Whenever people hear someone cursing out loud in public, the first thing that comes to their mind is that may be he/she is a rude or obnoxious.
However, a new study finds that people who frequently curse are may be more honest. Researchers from University of Cambridge in London published their study in the journal Social Psychological and Personality Science and found people who use profanity are less likely to be associated with lying and deception.
‘People who frequently curse are may be more honest. People who use profanity are less likely to be associated with lying and deception.’
Profanity is obscene language which, in some social settings is considered inappropriate and unacceptable and is often referred as language that contains sexual references, blasphemy or other vulgar terms.
The findings indicate that profanity can be positively associated with honesty and is often used to express unfiltered feelings and sincerity. "The relationship between profanity and dishonesty is a tricky one. Swearing is often inappropriate, but it can also be evidence that someone is telling you their honest opinion," said study author Dr David Stillwell.
"Just as they aren't filtering their language to be more palatable, they're also not filtering their views," Stillwell explained.
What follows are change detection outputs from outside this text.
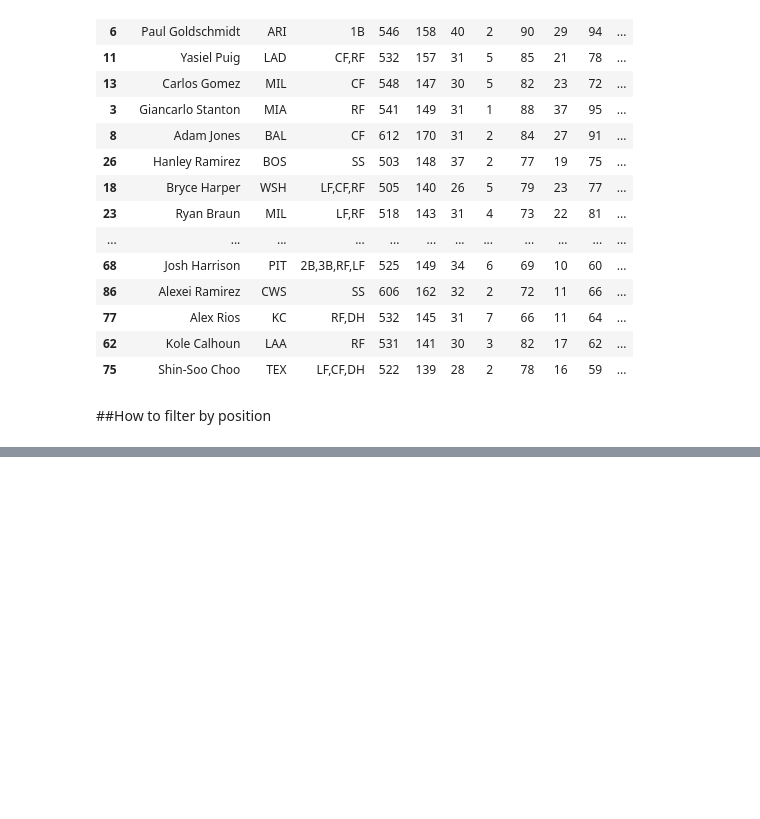
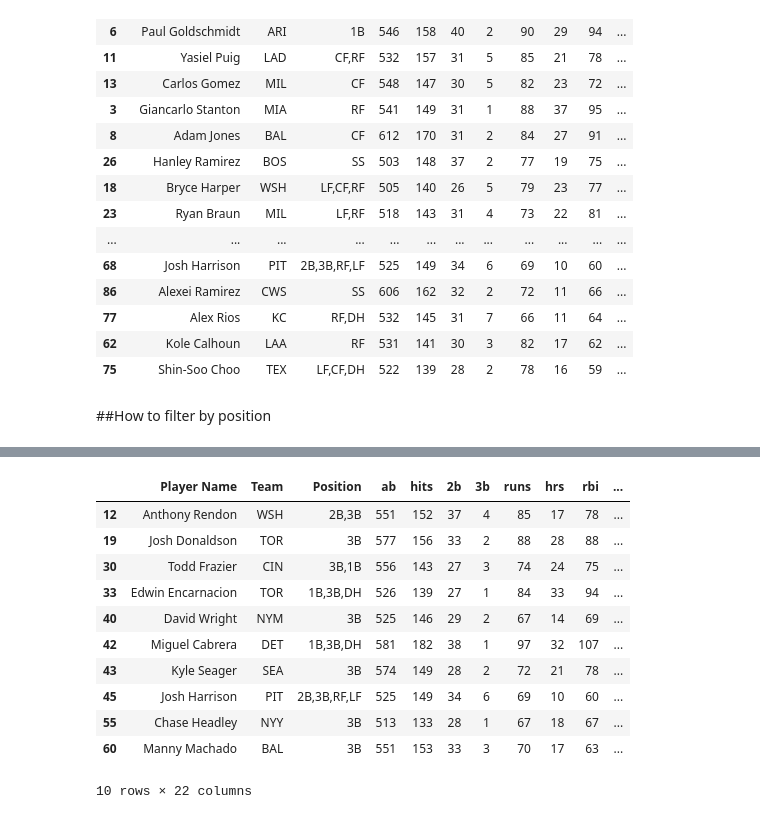
Before and after one commit to eihli/baseball-fantasy-draft, a Jupyter notebook: Simulated-Rankings.ipynb, the cells around one changed output, grey strips where cells are left out. Cells and saved outputs as stored; diff of their text form; code cells hidden in the pictures; blank space fills up the shorter version.

```diff
--- a/Simulated-Rankings.ipynb
+++ b/Simulated-Rankings.ipynb
@@ -55,0 +111,16 @@ center_fielders.head()
+# %%
+b3 = df[df.apply(lambda e: '3B' in e['Position'].split(','), axis=1)]
+b3.head(10)
+# %% [output]
+|  | Player Name | Team | Position | ab | hits | 2b | 3b | runs | hrs | rbi | ... |
+| 12 | Anthony Rendon | WSH | 2B,3B | 551 | 152 | 37 | 4 | 85 | 17 | 78 | ... |
+| 19 | Josh Donaldson | TOR | 3B | 577 | 156 | 33 | 2 | 88 | 28 | 88 | ... |
+| 30 | Todd Frazier | CIN | 3B,1B | 556 | 143 | 27 | 3 | 74 | 24 | 75 | ... |
+| 33 | Edwin Encarnacion | TOR | 1B,3B,DH | 526 | 139 | 27 | 1 | 84 | 33 | 94 | ... |
+| 40 | David Wright | NYM | 3B | 525 | 146 | 29 | 2 | 67 | 14 | 69 | ... |
+| 42 | Miguel Cabrera | DET | 1B,3B,DH | 581 | 182 | 38 | 1 | 97 | 32 | 107 | ... |
+| 43 | Kyle Seager | SEA | 3B | 574 | 149 | 28 | 2 | 72 | 21 | 78 | ... |
+| 45 | Josh Harrison | PIT | 2B,3B,RF,LF | 525 | 149 | 34 | 6 | 69 | 10 | 60 | ... |
+| 55 | Chase Headley | NYY | 3B | 513 | 133 | 28 | 1 | 67 | 18 | 67 | ... |
+| 60 | Manny Machado | BAL | 3B | 551 | 153 | 33 | 3 | 70 | 17 | 63 | ... |
+10 rows × 22 columns
```
Also changed, not shown: parts of 9 cells of this notebook, 2 other files.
The researchers set out to gauge people's views about this sort of language in a series of questionnaires, which included interactions with social media users. In the first questionnaire, 276 participants were asked to list their most commonly used and favourite swear words.
They were also asked to rate their reasons for using these words and then took part in a lie test to determine whether they were being truthful or simply responding in the way they thought was socially acceptable. The study found that those who wrote down a higher number of curse words were less likely to be lying.
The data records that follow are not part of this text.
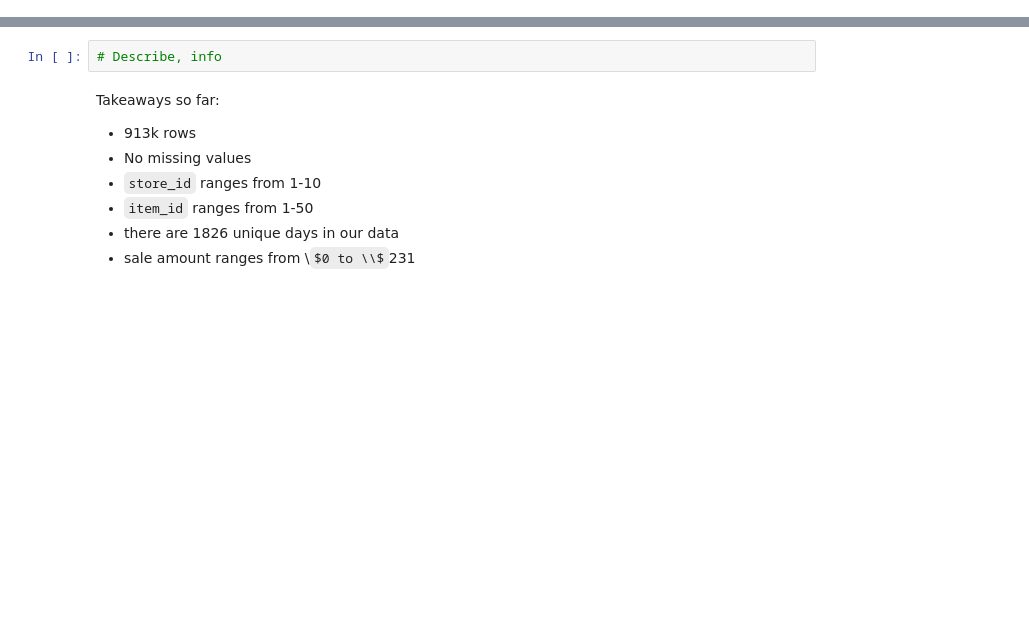
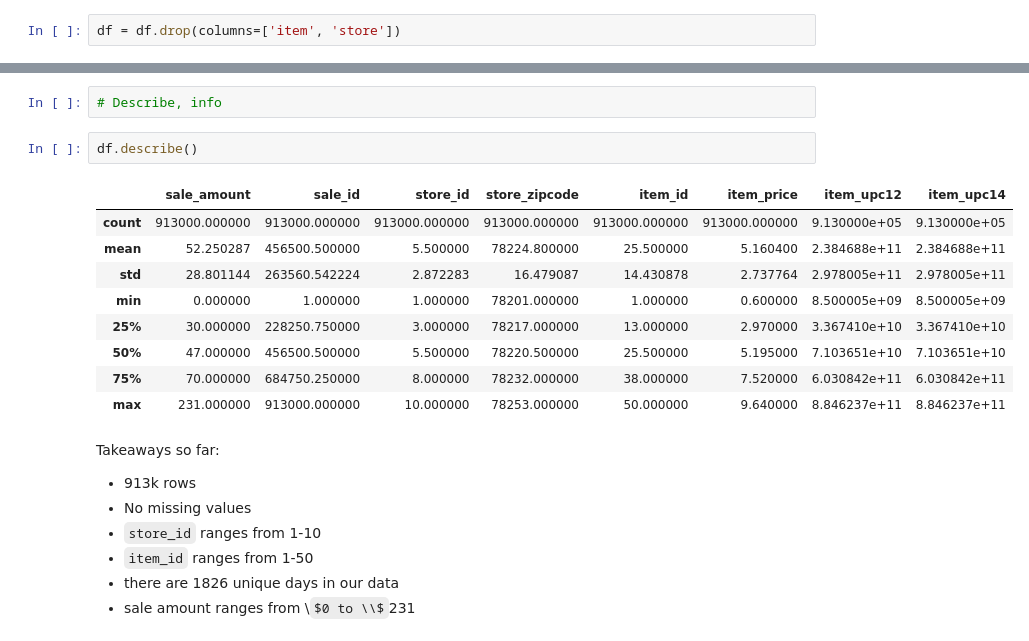
Before and after one commit to CodeupClassroom/florence-time-series-exercises, a Jupyter notebook: prepare_lesson.ipynb, the cells around one changed output, grey strips where cells are left out. Cells and saved outputs as stored; diff of their text form; some formulas as TeX source; blank space fills up the shorter version.

```diff
--- a/prepare_lesson.ipynb
+++ b/prepare_lesson.ipynb
@@ -28,0 +33,2 @@ df.head(2)
+# %%
+df = df.drop(columns=['item', 'store'])
@@ -59,5 +121,17 @@ df.sale_date.min(), df.sale_date.max()
 # %%
 # Describe, info
+# %%
+df.describe()
+# %% [output]
+|  | sale_amount | sale_id | store_id | store_zipcode | item_id | item_price | item_upc12 | item_upc14 |
+| count | 913000.000000 | 913000.000000 | 913000.000000 | 913000.000000 | 913000.000000 | 913000.000000 | 9.130000e+05 | 9.130000e+05 |
+| mean | 52.250287 | 456500.500000 | 5.500000 | 78224.800000 | 25.500000 | 5.160400 | 2.384688e+11 | 2.384688e+11 |
+| std | 28.801144 | 263560.542224 | 2.872283 | 16.479087 | 14.430878 | 2.737764 | 2.978005e+11 | 2.978005e+11 |
+| min | 0.000000 | 1.000000 | 1.000000 | 78201.000000 | 1.000000 | 0.600000 | 8.500005e+09 | 8.500005e+09 |
+| 25% | 30.000000 | 228250.750000 | 3.000000 | 78217.000000 | 13.000000 | 2.970000 | 3.367410e+10 | 3.367410e+10 |
+| 50% | 47.000000 | 456500.500000 | 5.500000 | 78220.500000 | 25.500000 | 5.195000 | 7.103651e+10 | 7.103651e+10 |
+| 75% | 70.000000 | 684750.250000 | 8.000000 | 78232.000000 | 38.000000 | 7.520000 | 6.030842e+11 | 6.030842e+11 |
+| max | 231.000000 | 913000.000000 | 10.000000 | 78253.000000 | 50.000000 | 9.640000 | 8.846237e+11 | 8.846237e+11 |
 # %% [markdown]
 Takeaways so far:
 
```
Also changed, not shown: parts of 27 cells of this notebook.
A second survey involved collecting data from 75,000 Facebook users from across the US to measure their use of swear words in their online social interactions. The results indicate that those who used more profanity were also more likely to use language patterns that have been shown in previous research to be related to honesty.